Top Five Strongest Metals and Their Properties


Metals are so strong due to the forces of attraction which hold metal ions together.  Metallic bonds are the strongest type of atomic bonds.

Here’s a list of five of the strongest metals in the world:

Iron ore is one of the most abundant elements on Earth.  It is known for its dense nature (responsible for its high melting and boiling points) and its magnetic and conductive properties.


Titanium has the highest tensile strength-to-density ratio of any naturally-occurring metal (it’s really strong!), but it scores lower on the hardness scale than steel.  Titanium alloys are strong and lightweight, and are popular for use in the aerospace industry.


If you define metal strength simply by hardness, then chromium tops the list. By itself though, chromium doesn’t have great tensile strength or yield strength. Chromium is often added to alloys (like stainless steel) to make them harder.


Carbon steel is made by combining iron with carbon, making it stronger and harder.  This alloy has been in use for centuries, is highly impact resistant, and is commonly used as a building material.


Tungsten is unmatched in terms of tensile strength. It is also brittle, however, and shatters under impact.  Tungsten is often combined with other metals to make even stronger alloys.

So, what purposes do these strong metals serve?  Here are some popular applications for each:


Automobiles – Furniture – Utensils – Architecture – Construction – Weapons – Armored vehicles


Used in pigments – Coatings – Aircraft manufacturing – Military equipment


Used in chrome plating – Dye production – Tanning – Pigment production – Added to stainless steel


Infrastructure and Metal Building construction – Automobile industry – Weapons manufacturing
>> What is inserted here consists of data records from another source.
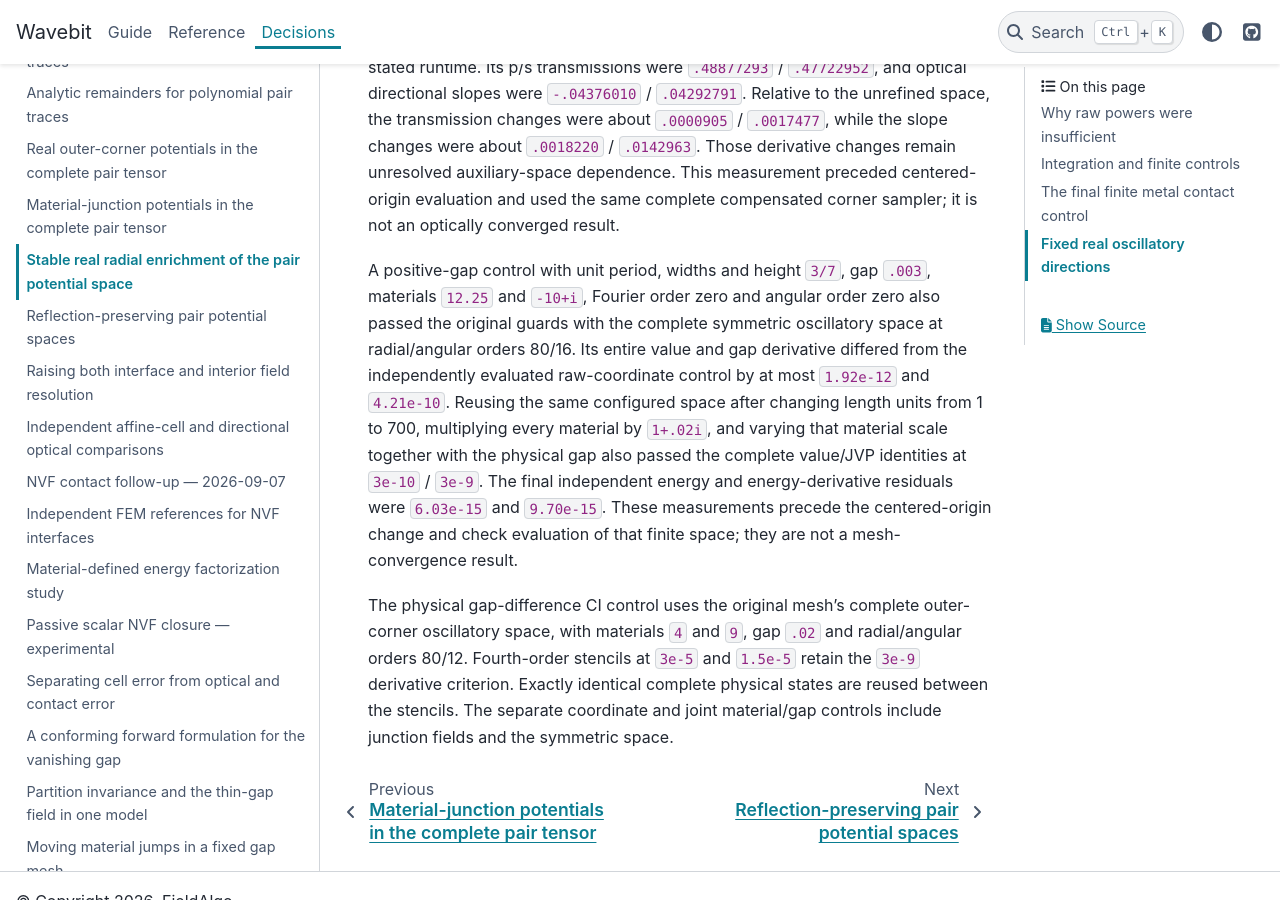
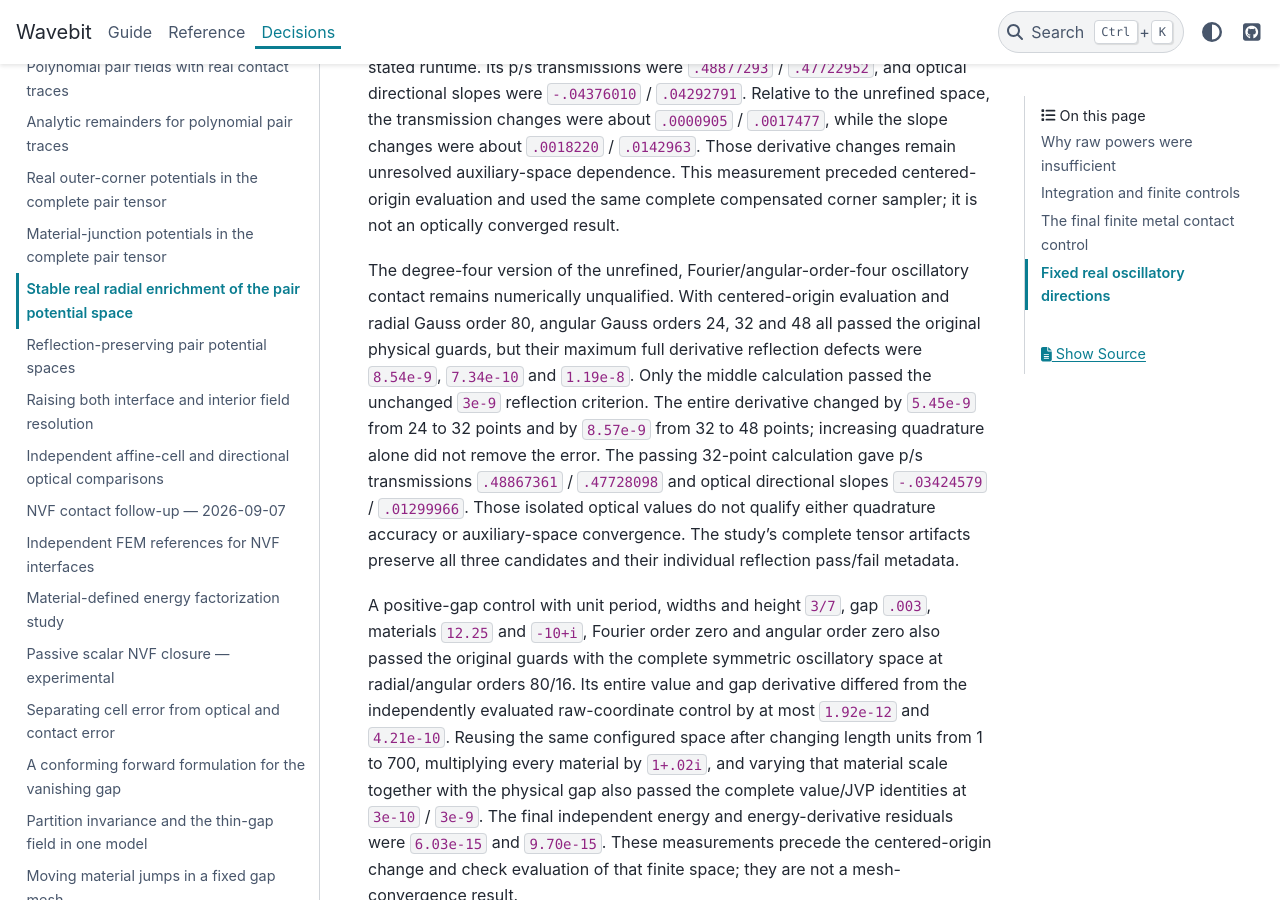
Before and after one commit to fieldalgo/wavebit, a Sphinx documentation site: the page built from docs/nvf-pair-radial-potentials.md, in a window 1280 px wide and 900 px high, scrolled down 6946 px. Built offline with Sphinx 7.4.7 and the PyData theme 0.15.4, drawn with Linux system fonts in a browser that asks for light colours.

Commit message:
Record nonmonotone quartic contact quadrature errors
Co-authored-by: Codex <noreply@openai.com>

```diff
--- a/docs/nvf-pair-radial-potentials.md
+++ b/docs/nvf-pair-radial-potentials.md
@@ -276,6 +276,20 @@ Those derivative changes remain unresolved auxiliary-space dependence.
 This measurement preceded centered-origin evaluation and used the same
 complete compensated corner sampler; it is not an optically converged result.
 
+The degree-four version of the unrefined, Fourier/angular-order-four
+oscillatory contact remains numerically unqualified. With centered-origin
+evaluation and radial Gauss order 80, angular Gauss orders 24, 32 and 48 all
+passed the original physical guards, but their maximum full derivative
+reflection defects were `8.54e-9`, `7.34e-10` and `1.19e-8`. Only the middle
+calculation passed the unchanged `3e-9` reflection criterion. The entire
+derivative changed by `5.45e-9` from 24 to 32 points and by `8.57e-9` from
+32 to 48 points; increasing quadrature alone did not remove the error.
+The passing 32-point calculation gave p/s transmissions `.48867361` /
+`.47728098` and optical directional slopes `-.03424579` / `.01299966`.
+Those isolated optical values do not qualify either quadrature accuracy or
+auxiliary-space convergence. The study's complete tensor artifacts preserve
+all three candidates and their individual reflection pass/fail metadata.
+
 A positive-gap control with unit period, widths and height `3/7`, gap `.003`,
 materials `12.25` and `-10+i`, Fourier order zero and angular order zero also
 passed the original guards with the complete symmetric oscillatory space at
```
Added to metal alloys – Filament in light bulbs & x-ray tubes – Heating elements – Welding electrodes